A leading blessing -and curse- of our political system is its very dynamics, which encourages constant change.
This makes some folks feel uncomfortable while giving others something to fight for and welcome.
But, since hope springs eternal, each change attempted or made carries with it a promise to help solve some problem or benefit some cause.
The problem comes when people have different ideas about what is good or necessary and what is not.
And, since all things are ultimately connected and fairly delicately balanced, it matters that an honest effort at fairness and sustainability be made in our decision making.

Just think for a moment about budgets, whether Federal, local, global or individual.
Why do we have them and why do they matter?

Isn't there a practical limit to our resources, whether fiscal, ecological or social?
Isn't there also the question of reliably meeting established needs and anticipating future requirements?

Even though most real time decisions are made in the present moment, shouldn't these consider the continuum of time?
After all, radical disruptions/dislocations to businesses, climate or society do cause painful and worrisome effects.

Wouldn't it be nice if a clear majority of citizens could agree, once and for all, what is truly essential in life and set that aside from tampering by greedy, short-sighted or criminal elements?
That way, at least some lasting degree of certainty could be established to benefit us all.

Businesses like certainty; just ask any owner, CEO or shareholder.
People like certainty; just ask any employee, family member or investor.
Nature likes certainty; just ask any farmer, hunter, seaman, aviator or species- for that matter.

Our current budget debates in Washington, DC simply reflect what is happening at other levels of government, as well as businesses, households, institutions and charities.
This is integral to our priorities; meaning those things we consider most essential.
But it is also about our ability -and willingness- to pay for what we get.
To expect otherwise is wishful thinking at best, and patent ignorance at worst.

When budgets are established, debated, approved and adopted, are they written in stone -never to be altered?
Maybe more like written in Jello, as my Oncologist once described experimental treatment protocols.
But regardless of where and how budgets are written, we don't expect having to repeat EVERY argument each time budgets are revisited in the future.
There simply has to be SOME degree of constancy that can be relied upon in matters of importance to our society.
Don't you agree?

All that seems indispensable in stating the account between the dead and the living, is to see that the debts against the latter do not exceed the advances made by the former. - James Madison

Each generation should be made to bear the burden of its own wars, instead of carrying them on, at the expense of other generations. - James Madison

In Republics, the great danger is, that the majority may not sufficiently respect the rights of the minority. - James Madison

There is no maxim, in my opinion, which is more liable to be misapplied, and which, therefore, more needs elucidation, than the current one, that the interest of the majority is the political standard of right and wrong. - James Madison

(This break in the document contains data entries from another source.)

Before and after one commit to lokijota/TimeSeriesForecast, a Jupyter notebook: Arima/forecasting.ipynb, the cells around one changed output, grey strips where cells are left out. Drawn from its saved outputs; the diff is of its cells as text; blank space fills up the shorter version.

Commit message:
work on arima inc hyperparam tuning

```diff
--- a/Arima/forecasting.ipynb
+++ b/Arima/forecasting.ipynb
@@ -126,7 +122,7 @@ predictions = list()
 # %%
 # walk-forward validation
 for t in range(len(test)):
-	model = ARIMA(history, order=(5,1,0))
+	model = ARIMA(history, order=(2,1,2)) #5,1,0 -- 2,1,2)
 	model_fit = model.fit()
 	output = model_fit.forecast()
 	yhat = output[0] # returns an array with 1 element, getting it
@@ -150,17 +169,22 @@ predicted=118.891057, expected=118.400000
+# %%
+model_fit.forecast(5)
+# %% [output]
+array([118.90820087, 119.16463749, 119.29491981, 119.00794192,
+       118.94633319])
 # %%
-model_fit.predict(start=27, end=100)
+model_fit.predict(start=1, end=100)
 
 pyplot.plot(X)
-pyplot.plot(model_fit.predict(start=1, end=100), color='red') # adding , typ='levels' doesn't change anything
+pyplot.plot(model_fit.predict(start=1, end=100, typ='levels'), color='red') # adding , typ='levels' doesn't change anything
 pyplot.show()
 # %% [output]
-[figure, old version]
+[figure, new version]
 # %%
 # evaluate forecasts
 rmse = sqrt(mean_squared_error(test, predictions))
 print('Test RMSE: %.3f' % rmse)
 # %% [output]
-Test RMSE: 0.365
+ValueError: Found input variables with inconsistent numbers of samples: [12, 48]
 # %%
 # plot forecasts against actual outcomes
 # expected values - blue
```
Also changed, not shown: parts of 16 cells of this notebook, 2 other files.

When I started this post, linking to multiple articles to illustrate points crossed my mind, but I ditched that idea.
Too many words on a complicated subject are hard to write and even harder to read.
So, instead, a few more quotable sources are cited.
"The present is the only reality and the only certainty." - Arthur Schopenhauer

For all of its uncertainty, we cannot flee the future. - Barbara Jordan

If you aren't in the moment, you are either looking forward to uncertainty, or back to pain and regret. - Jim Carrey